── Material for the task

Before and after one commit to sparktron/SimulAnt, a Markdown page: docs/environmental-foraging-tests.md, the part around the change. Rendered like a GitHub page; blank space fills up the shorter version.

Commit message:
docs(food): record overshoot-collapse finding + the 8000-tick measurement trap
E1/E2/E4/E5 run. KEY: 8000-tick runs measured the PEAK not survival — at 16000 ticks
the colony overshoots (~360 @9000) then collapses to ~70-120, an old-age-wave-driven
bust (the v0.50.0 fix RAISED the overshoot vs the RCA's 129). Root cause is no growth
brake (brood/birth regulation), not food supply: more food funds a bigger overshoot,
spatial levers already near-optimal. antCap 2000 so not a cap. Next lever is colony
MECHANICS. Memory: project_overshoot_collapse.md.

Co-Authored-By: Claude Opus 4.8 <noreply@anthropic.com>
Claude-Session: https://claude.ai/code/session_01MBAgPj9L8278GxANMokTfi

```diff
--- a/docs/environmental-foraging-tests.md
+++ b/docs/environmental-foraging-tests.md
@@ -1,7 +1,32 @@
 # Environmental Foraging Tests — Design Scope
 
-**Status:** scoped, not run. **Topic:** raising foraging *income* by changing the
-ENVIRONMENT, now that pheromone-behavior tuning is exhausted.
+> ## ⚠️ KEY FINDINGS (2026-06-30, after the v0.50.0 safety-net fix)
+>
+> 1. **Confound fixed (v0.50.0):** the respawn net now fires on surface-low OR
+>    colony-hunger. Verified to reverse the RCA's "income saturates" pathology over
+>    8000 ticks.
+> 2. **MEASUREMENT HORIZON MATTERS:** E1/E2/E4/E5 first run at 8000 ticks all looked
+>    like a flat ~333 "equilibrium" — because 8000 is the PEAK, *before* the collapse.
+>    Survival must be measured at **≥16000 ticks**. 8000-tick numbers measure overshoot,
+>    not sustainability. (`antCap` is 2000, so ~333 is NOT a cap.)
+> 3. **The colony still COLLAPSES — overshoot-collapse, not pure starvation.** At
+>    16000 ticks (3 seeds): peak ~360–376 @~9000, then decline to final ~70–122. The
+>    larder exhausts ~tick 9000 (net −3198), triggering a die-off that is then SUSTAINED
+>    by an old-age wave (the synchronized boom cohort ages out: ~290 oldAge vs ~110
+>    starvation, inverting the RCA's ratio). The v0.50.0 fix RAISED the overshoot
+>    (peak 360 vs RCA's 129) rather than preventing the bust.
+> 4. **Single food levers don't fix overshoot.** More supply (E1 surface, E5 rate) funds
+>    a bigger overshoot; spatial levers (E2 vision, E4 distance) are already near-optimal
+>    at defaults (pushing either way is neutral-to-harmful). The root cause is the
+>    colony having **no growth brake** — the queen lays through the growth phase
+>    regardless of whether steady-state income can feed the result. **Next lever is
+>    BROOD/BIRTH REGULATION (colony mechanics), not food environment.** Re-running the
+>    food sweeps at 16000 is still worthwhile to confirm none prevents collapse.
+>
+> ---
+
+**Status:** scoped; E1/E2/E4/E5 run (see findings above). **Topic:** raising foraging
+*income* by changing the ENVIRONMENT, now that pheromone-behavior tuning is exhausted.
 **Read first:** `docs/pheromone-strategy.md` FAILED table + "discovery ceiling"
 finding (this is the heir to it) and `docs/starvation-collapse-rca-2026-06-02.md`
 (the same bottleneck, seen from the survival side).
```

────

• **What this task involves**
Return every line above that contains the word "levers".

• **Result of this exercise**
spatial levers already near-optimal. antCap 2000 so not a cap. Next lever is colony
+> 4. **Single food levers don't fix overshoot.** More supply (E1 surface, E5 rate) funds
+>    a bigger overshoot; spatial levers (E2 vision, E4 distance) are already near-optimal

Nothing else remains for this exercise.